Would the 40km / hr rest area ever appear? We headed through some lovely green farm country near the Albert River, and I felt I was a world away from the city with full dams, grassy paddocks and happy ducks.

Just as we arrived a stop No. 1, the heavens opened again in time to enjoy a muesli bar and the best banana I have ever eaten in my life all in the heavy rain. We did not hang around long, and we were on our way again, and before long we reached the 50km halfway mark and a large hill that just kept on giving.

This was the point I lost my colleagues, and I was left to fend for myself. Some cyclists elected to walk the top of this hill, but I was having none of that, pushing my Brommie hard!

The course moved out into the canefields and some lovely flat country, and as I went every few kilometres there would be a man in a truck serving a broken bike or someone struggling with a new tube in the rain!
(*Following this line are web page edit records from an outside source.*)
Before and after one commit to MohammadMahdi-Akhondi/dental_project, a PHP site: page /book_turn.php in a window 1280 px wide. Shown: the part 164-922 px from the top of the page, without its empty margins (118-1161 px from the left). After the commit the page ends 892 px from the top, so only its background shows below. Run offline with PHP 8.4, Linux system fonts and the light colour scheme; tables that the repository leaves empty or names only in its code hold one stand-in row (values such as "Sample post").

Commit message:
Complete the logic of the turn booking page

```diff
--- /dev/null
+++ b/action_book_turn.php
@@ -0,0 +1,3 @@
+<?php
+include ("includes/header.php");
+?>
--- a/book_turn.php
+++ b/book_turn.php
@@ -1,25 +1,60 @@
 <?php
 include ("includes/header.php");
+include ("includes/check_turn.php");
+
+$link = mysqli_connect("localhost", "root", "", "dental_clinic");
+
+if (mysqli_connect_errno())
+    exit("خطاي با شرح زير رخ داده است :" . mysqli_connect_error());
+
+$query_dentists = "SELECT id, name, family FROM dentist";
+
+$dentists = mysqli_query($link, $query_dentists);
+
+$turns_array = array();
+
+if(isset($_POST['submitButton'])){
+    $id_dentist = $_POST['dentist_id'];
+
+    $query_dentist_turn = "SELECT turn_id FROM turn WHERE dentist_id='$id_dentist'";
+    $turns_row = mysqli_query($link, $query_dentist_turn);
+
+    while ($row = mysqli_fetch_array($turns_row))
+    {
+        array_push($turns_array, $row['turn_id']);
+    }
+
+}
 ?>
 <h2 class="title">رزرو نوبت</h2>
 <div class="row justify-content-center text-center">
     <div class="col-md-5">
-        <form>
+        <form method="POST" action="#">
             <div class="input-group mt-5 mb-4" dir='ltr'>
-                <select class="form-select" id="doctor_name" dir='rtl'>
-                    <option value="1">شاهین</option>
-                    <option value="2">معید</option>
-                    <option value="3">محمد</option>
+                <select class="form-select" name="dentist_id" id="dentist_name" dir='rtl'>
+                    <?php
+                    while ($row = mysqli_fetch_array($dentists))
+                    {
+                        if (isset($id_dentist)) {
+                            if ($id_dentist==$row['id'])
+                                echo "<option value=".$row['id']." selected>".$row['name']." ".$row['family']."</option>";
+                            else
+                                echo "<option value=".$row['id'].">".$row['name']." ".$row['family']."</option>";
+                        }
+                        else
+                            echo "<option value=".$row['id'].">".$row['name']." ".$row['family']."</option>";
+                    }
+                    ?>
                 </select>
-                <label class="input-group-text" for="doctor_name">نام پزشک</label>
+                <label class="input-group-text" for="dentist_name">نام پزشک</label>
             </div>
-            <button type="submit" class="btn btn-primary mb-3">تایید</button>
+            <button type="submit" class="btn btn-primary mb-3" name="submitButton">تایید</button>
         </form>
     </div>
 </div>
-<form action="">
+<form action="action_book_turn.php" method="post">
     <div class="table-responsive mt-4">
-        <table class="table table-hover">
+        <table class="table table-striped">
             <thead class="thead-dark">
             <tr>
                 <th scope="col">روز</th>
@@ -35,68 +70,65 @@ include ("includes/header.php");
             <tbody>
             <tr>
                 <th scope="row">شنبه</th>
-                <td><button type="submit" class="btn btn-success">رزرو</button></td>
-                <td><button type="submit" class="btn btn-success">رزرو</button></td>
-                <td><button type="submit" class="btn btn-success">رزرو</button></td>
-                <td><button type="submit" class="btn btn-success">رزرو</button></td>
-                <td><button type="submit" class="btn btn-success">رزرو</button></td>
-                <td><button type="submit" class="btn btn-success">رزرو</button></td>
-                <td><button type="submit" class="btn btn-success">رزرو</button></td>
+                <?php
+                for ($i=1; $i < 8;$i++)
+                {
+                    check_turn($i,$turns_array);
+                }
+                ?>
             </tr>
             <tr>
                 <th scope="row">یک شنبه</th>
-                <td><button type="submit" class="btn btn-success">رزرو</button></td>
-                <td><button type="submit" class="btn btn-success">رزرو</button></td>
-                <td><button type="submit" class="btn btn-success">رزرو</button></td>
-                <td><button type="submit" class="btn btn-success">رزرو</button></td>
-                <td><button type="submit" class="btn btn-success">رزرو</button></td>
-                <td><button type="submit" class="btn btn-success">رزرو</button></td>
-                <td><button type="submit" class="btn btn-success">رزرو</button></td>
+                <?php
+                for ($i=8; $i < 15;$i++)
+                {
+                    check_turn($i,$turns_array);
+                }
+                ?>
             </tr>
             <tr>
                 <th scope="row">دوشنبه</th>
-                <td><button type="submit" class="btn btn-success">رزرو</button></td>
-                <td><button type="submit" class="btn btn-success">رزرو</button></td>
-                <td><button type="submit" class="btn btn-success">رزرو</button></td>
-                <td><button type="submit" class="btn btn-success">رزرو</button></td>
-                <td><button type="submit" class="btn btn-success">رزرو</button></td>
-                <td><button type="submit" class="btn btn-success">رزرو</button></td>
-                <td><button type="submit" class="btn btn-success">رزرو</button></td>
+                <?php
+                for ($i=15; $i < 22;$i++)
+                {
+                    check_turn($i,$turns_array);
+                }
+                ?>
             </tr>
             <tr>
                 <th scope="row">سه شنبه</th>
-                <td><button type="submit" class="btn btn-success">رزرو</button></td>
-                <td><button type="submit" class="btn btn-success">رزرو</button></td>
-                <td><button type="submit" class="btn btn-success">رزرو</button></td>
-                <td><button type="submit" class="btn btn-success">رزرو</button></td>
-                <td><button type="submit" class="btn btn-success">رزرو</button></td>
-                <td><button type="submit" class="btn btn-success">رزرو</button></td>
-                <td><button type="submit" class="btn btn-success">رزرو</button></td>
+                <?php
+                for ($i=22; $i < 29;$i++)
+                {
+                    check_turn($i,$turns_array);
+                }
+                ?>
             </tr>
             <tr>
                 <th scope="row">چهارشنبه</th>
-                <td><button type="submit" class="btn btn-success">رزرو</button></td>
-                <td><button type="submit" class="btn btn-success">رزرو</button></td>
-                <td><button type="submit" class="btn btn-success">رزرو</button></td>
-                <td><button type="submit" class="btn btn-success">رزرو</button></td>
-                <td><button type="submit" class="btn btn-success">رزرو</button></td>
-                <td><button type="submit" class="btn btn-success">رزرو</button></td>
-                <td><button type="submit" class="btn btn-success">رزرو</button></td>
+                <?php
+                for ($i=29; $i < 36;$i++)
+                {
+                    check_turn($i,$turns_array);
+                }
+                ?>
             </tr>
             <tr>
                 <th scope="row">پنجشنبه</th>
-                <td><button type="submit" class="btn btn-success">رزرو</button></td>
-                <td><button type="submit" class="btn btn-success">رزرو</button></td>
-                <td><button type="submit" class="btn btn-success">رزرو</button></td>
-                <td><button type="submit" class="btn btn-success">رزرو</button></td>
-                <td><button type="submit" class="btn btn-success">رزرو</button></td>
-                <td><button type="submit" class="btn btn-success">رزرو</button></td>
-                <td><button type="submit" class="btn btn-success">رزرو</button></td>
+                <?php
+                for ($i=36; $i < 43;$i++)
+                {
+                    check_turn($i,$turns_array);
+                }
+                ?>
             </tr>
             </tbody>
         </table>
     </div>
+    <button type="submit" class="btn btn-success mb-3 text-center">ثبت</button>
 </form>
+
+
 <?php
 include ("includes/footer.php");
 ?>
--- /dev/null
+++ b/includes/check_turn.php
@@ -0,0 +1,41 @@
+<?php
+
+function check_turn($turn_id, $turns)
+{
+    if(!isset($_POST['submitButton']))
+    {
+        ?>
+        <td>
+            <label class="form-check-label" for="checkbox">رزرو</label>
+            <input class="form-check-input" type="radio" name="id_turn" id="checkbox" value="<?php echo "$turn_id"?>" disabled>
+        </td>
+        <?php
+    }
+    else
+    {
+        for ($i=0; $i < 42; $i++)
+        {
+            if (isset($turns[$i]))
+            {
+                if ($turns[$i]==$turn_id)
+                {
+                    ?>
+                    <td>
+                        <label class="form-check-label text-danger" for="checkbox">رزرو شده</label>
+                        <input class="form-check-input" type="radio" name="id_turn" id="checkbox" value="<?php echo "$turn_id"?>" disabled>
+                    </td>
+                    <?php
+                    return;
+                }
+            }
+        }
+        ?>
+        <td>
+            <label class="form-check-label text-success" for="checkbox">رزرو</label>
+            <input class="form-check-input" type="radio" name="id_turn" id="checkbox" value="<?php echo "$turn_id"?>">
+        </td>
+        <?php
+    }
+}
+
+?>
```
There were also exhausted couples sitting on the side of the road and two distinguished gentlemen wrapped in foil standing and staring out into space.

At the 60km mark, Strava tells me I hit 'The Wall' with my average speed of just under 20km/hr dropping down to 15km /hr with more hills and then that diabolical headwind after we crossed the Coomera River.

Its a fascinating ride passing through some places you never knew existed with some delightful country scenes and industrial sites and some major boating operations.

After the Coomera River, we headed into the most dangerous part of the ride on a dual carriageway with lots of roundabouts and 'nuts' in big utes keen to cut you off as you exit the intersections. The bridges were also very narrow so for an exhausted cyclist it was critical to keep a straight line to avoid being collected by passing traffic.

The route eventually finds you near the Broadwater with excellent exposure to that gusty South Easterly breeze that almost knocked you off your bike.

With three kilometres to go my knees finally said they had had enough so the wind was an unwelcome guest and it was a relief but confusing when we reached the finish line. In my delirium at the end, I had strayed into the park and entered the finish from the wrong side. Nothing was going to stop me finishing so I doubled back and came back through the finish line to complete the course.

Strava says it all with a race time of 5:41mins being one of the slowest with an average speed of 17.4km / hr but all on little wheels. Maybe next year I should race a 'real' bike and see if the time improves?

Congratulations to Bicycle Queensland and all the volunteers, marshals, police and photographers for putting up such an event in what were challenging conditions.  


Paul Trotter and his Brompton